What to do ::
In the listing that follows, copy out each line that includes the word "bind".

___ Records provided ___

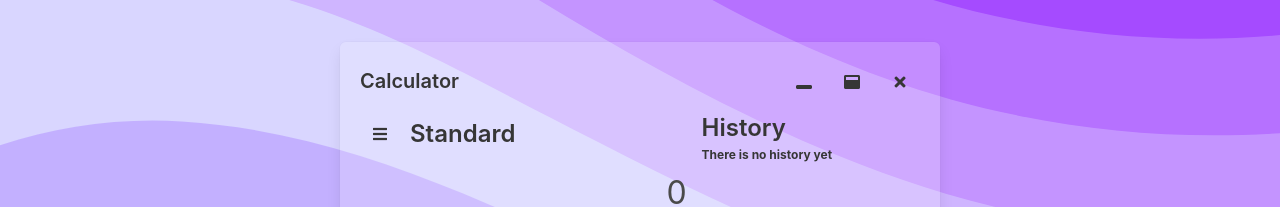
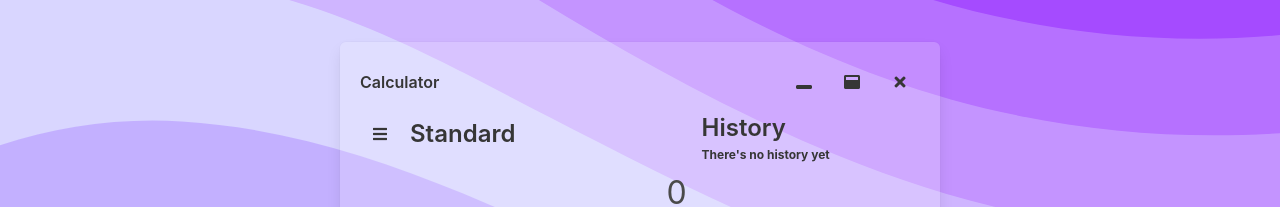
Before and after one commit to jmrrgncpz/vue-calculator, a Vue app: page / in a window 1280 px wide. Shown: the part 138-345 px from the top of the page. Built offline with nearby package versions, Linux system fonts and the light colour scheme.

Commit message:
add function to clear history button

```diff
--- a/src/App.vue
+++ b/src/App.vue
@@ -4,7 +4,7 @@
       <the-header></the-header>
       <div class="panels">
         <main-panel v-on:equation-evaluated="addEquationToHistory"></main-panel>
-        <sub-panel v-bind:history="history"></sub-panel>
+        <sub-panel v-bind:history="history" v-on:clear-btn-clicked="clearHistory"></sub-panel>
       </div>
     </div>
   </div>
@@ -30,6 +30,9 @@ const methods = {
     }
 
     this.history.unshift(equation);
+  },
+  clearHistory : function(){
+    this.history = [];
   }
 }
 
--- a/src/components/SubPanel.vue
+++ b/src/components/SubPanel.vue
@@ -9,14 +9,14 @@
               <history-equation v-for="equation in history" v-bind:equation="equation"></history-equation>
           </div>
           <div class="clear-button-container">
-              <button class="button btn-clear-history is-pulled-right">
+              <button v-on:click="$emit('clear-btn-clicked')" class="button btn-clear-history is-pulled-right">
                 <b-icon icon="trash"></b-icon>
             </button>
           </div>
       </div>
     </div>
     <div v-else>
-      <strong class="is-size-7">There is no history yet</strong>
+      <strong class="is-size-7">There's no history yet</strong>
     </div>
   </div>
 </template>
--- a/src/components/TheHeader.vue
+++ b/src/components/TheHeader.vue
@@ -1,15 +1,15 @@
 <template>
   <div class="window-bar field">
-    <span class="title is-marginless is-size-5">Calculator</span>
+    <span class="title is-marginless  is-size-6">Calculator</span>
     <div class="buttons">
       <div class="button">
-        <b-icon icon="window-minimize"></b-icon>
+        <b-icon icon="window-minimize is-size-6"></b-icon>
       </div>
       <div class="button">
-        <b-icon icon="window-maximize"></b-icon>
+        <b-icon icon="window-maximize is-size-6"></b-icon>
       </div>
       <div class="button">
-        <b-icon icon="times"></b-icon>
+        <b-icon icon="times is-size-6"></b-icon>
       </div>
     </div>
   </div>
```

___

Answer to this task ::
-        <sub-panel v-bind:history="history"></sub-panel>
+        <sub-panel v-bind:history="history" v-on:clear-btn-clicked="clearHistory"></sub-panel>
               <history-equation v-for="equation in history" v-bind:equation="equation"></history-equation>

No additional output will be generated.